Speaking of authors, in the post I mentioned earlier I break down, step by step, how authors were financially damaged by the Agency model. In short, under the Agency model, writers sold fewer ebooks, while making less money on each ebook sold. I know they sold fewer because cheaper sells more copies. I've done the math, many times.
Now, it’s natural that publishers didn’t consult with their authors before thrusting the Agency model upon retailers--after all, authors typically have no say regarding where or how publishers exploit the rights they've secured.
But if you’re an agent, tell me: have you ever had an honest discussion with your clients before publicly supporting a pricing system that is costing your clients money? And don’t tell me you honestly believe that yes, although Agency pricing costs authors money today, it’ll make authors more money tomorrow by fostering healthy competition and greater choice and blah blah blah. You can’t ethically make a decision to cost your clients money today because you speculate doing so might make them more tomorrow without even having a conversation about that decision beforehand.
So now we have agents publicly supporting Big Publishing at the expense of their own clients' finances--without even consulting those clients. Think about how insane that is. How widely unquestioned. Whose interests do these agents represent? Those of their authors? Or those of Big Publishing?
Shame on you, Simon. Not only for touting this bullshit, but for forgetting who you really represent. I'm thrilled you're not my agent. And I feel bad for those stuck with you.

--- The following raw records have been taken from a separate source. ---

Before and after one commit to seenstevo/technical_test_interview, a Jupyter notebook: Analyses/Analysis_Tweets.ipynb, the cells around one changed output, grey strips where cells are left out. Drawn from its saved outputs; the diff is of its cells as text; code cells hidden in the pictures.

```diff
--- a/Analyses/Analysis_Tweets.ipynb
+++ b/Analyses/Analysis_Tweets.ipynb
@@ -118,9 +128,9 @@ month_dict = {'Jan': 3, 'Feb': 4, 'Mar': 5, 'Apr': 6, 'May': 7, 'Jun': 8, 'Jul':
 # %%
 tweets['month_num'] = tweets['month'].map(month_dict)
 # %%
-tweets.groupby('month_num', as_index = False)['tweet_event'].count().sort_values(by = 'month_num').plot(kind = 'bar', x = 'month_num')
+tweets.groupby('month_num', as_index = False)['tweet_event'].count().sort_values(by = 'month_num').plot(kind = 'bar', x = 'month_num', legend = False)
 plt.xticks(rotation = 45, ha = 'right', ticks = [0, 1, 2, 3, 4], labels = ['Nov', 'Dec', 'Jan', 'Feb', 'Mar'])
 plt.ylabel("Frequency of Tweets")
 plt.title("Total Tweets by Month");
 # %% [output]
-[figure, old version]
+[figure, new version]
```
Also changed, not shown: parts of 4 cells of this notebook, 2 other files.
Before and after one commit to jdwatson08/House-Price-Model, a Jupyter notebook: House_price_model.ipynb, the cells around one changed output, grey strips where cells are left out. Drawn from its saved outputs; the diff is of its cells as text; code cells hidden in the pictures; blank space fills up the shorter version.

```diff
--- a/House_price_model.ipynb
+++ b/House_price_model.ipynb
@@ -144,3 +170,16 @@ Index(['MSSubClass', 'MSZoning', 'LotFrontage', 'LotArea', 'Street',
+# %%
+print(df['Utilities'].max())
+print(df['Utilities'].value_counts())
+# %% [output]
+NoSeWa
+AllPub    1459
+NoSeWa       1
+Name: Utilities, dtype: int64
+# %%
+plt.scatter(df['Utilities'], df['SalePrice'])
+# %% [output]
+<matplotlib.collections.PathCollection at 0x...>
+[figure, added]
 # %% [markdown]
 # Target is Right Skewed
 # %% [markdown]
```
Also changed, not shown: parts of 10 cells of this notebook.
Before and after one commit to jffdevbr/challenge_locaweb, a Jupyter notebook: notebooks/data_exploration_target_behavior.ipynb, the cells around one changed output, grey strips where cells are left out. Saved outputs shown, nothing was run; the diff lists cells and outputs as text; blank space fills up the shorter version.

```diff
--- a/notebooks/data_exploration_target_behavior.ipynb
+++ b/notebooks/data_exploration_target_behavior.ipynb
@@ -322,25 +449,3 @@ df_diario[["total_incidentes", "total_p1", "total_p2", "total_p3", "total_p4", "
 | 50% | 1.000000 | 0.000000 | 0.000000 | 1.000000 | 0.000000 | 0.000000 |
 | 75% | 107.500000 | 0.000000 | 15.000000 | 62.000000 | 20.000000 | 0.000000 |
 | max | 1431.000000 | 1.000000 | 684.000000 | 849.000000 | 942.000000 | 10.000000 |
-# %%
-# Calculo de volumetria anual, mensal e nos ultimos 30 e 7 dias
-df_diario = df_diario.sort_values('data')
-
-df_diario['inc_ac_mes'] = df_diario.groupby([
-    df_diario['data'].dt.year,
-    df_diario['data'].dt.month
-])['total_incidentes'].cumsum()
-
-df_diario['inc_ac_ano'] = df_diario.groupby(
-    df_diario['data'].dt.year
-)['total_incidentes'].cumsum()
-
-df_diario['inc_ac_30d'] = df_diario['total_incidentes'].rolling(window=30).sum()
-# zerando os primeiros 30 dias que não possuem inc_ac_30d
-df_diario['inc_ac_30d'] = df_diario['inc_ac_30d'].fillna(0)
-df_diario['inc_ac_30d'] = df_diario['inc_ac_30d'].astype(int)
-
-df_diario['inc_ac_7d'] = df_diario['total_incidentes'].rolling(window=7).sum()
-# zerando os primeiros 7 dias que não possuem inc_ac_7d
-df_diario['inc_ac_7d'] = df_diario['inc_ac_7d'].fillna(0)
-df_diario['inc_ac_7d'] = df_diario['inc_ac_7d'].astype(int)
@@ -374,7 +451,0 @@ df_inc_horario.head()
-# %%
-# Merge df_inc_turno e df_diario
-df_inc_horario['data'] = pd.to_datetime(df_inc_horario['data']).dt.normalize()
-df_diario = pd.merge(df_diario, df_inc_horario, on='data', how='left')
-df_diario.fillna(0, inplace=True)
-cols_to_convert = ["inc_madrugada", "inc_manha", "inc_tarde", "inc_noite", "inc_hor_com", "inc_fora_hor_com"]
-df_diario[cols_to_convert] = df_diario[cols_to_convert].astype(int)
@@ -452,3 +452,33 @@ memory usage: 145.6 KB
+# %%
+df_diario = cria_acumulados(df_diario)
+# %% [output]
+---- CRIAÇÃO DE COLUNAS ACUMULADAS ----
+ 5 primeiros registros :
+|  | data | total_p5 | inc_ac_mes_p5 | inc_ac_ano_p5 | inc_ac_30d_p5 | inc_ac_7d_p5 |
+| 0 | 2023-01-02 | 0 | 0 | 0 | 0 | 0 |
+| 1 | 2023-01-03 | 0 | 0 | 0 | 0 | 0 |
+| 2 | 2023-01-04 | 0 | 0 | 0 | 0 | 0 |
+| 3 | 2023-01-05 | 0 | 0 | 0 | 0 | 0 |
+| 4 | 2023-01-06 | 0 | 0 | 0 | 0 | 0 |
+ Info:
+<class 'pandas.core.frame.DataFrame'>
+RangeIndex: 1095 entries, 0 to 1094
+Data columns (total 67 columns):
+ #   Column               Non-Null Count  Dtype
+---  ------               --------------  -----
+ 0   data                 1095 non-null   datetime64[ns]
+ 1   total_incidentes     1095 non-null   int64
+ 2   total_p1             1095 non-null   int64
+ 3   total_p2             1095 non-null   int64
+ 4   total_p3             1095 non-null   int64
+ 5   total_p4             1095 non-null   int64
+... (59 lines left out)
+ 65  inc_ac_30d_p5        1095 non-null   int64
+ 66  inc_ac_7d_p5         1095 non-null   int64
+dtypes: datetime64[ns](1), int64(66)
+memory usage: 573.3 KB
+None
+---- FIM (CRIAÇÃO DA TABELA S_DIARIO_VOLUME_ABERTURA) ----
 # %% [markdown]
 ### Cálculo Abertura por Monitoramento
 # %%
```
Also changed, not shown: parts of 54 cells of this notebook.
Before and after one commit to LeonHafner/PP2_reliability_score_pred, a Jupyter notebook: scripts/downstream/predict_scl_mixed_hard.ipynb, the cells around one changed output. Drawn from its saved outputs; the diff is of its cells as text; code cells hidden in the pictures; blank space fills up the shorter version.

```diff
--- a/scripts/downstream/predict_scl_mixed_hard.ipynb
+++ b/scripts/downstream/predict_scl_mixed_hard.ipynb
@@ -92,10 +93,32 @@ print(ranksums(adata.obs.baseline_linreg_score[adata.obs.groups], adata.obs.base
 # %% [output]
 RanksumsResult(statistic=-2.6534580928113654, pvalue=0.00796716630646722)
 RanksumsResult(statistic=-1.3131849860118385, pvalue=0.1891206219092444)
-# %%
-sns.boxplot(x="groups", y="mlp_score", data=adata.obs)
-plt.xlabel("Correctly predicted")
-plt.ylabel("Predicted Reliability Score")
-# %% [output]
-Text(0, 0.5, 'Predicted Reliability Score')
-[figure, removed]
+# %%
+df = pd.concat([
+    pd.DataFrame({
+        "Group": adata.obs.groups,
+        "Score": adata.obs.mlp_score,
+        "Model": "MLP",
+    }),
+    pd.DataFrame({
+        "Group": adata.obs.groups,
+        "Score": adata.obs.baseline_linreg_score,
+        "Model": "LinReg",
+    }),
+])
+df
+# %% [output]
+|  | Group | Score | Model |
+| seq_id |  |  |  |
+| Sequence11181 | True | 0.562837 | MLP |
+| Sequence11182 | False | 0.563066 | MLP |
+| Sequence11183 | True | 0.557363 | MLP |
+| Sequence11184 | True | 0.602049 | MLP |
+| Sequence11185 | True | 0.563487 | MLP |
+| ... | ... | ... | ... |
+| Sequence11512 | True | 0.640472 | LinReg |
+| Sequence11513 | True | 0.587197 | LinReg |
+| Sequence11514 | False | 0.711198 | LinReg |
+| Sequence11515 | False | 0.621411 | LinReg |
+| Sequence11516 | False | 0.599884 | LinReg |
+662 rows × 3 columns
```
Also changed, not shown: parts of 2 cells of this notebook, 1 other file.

Now, please, PLEASE can a few agents stand up and show they have the stones to disagree with Simon and all the AAR garbage? You can't all buy into this. Someone’s got to have some integrity.